Review for Americans For African Adoptions Inc, Indianapolis, IN, USA
I was drawn to AFAA because of the way in which it started. For one woman to see a need and work on solving it--That was pure brilliance in my opinion. I adopted my son from Ethiopia in 2005. The process was long and difficult and ever changing and frustrating, especially since I knew of him in 2003. But...My son was well cared for and loved during the time he was in AFAA's orphanage. He ate, learned skills, and had lots of playmates. The workers who cared for him daily, lived with him and created a loving environment for him. I believe that made all the difference in who he is today and aided strongly in his successful transition to America and blending into our family. While the adoption process itself was ever changing, bureaucratic, and maybe even not that forthright, the thing that make it tolerable, was that my son was safe, loved, and cared for. He bonded with the workers and had a family while there. The wonderful care he received helped build a foundation for him be a loving, attached, empathetic person. Not to mention the fact that he has always been able to fit in with a wide variety of children age wise and he has excellent immunity! My son's paperwork allegedly went to the court system 3 times, only to be "missing" something each time. Is that because the judge changed what they wanted, the AFAA social worker didn't have her act together, or for some other reason? No one will ever know. What I do know is I have my son and I couldn't be happier with that outcome! Thank you AFAA for bringing my boy home!
If I had to make changes to this organization, I would...

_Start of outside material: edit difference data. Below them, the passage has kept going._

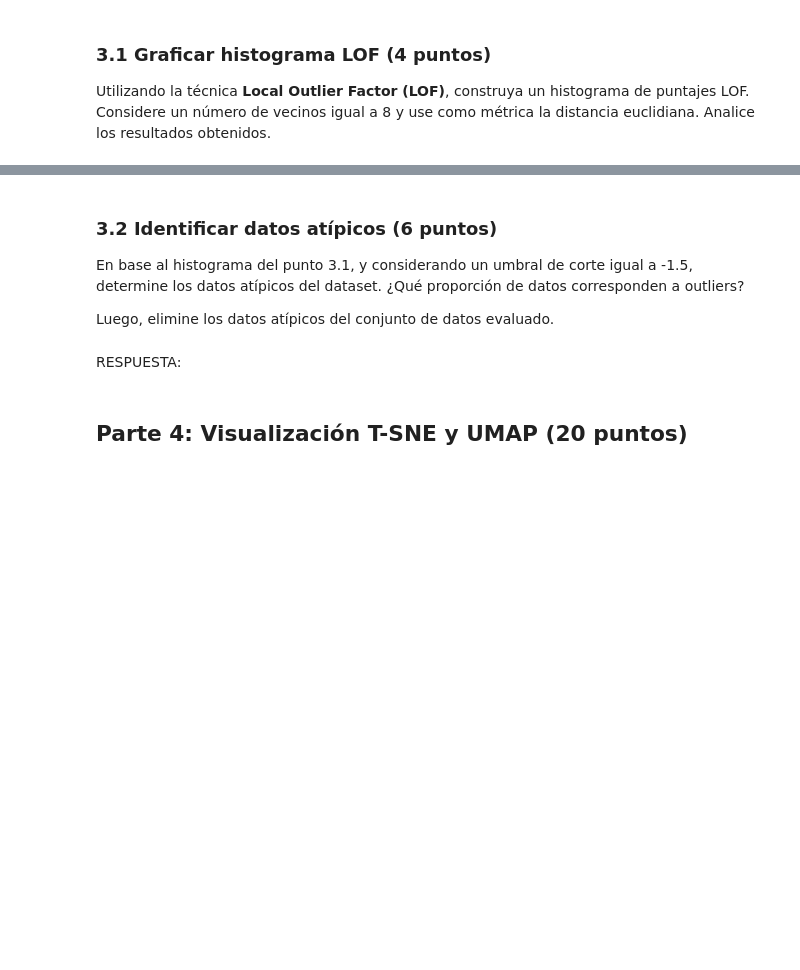
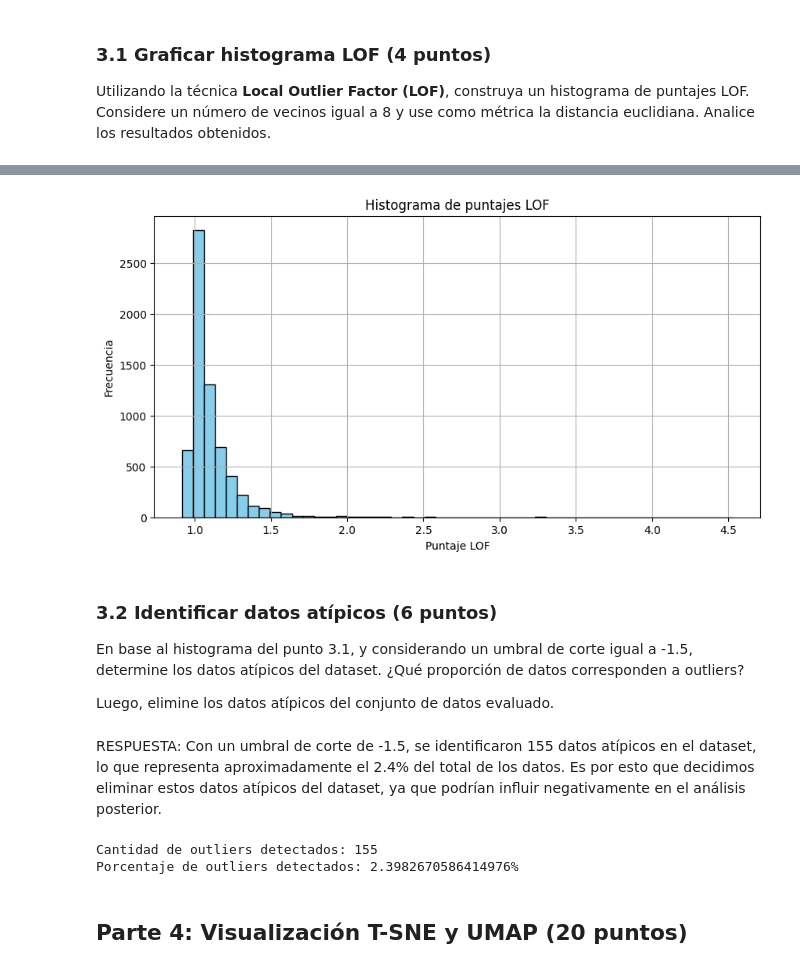
Before and after one commit to VicenteLavagnino/IIC2433, a Jupyter notebook: Tareas/T1/T1-VicenteLavagnino.ipynb, the cells around one changed output, grey strips where cells are left out. Saved outputs shown, nothing was run; the diff lists cells and outputs as text; code cells hidden in the pictures; blank space fills up the shorter version.

```diff
--- a/Tareas/T1/T1-VicenteLavagnino.ipynb
+++ b/Tareas/T1/T1-VicenteLavagnino.ipynb
@@ -399,11 +422,45 @@ RESPUESTA:
+# %%
+# Usamos información de la sección 2.2
+pca = PCA(n_components=0.90)
+X_pca = pca.fit_transform(df_scaled)
+
+# Aplicamos Local Outlier Factor
+lof = LocalOutlierFactor(n_neighbors=8, metric='euclidean')
+lof_scores = -lof.fit_predict(X_pca)  # -1 = outlier, 1 = inlier
+lof_scores_values = -lof.negative_outlier_factor_
+
+# Graficamos histograma de los puntajes LOF
+plt.figure(figsize=(10, 5))
+plt.hist(lof_scores_values, bins=50, color='skyblue', edgecolor='black')
+plt.title("Histograma de puntajes LOF")
+plt.xlabel("Puntaje LOF")
+plt.ylabel("Frecuencia")
+plt.grid(True)
+plt.show()
+# %% [output]
+[figure, added]
 # %% [markdown]
 ### 3.2 Identificar datos atípicos (6 puntos)
 
 En base al histograma del punto 3.1, y considerando un umbral de corte igual a -1.5, determine los datos atípicos del dataset. ¿Qué proporción de datos corresponden a outliers?
 
 Luego, elimine los datos atípicos del conjunto de datos evaluado.
-# %% [markdown]
-RESPUESTA:
+# %% [markdown]
+RESPUESTA: Con un umbral de corte de -1.5, se identificaron 155 datos atípicos en el dataset, lo que representa aproximadamente el 2.4% del total de los datos. Es por esto que decidimos eliminar estos datos atípicos del dataset, ya que podrían influir negativamente en el análisis posterior.
+# %%
+# Umbral para determinar outliers = -1.5
+outlier_threshold = -1.5
+outliers = lof.negative_outlier_factor_ < outlier_threshold
+
+num_outliers = np.sum(outliers)
+print(f"Cantidad de outliers detectados: {num_outliers}")
+print(f"Porcentaje de outliers detectados: {num_outliers / len(df) * 100}%")
+
+# Eliminar outliers
+df_sin_outliers = df[~outliers].reset_index(drop=True)
+# %% [output]
+Cantidad de outliers detectados: 155
+Porcentaje de outliers detectados: 2.3982670586414976%
 # %% [markdown]
 ## Parte 4: Visualización T-SNE y UMAP (20 puntos)
 # %% [markdown]
```
Also changed, not shown: parts of 24 cells of this notebook.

Hope for Cheryl to understand that to people using AFAA to get their forever families, they do not feel comfortable with trusting such an important life changing event to an agency that on one hand, comes off very capable, knowledgeable, and organized, but on the other hand handles some things more like a "mom and pop" fly by night place. I think that the mixed impressions does a huge disservice to the agency, but most importantly, the children.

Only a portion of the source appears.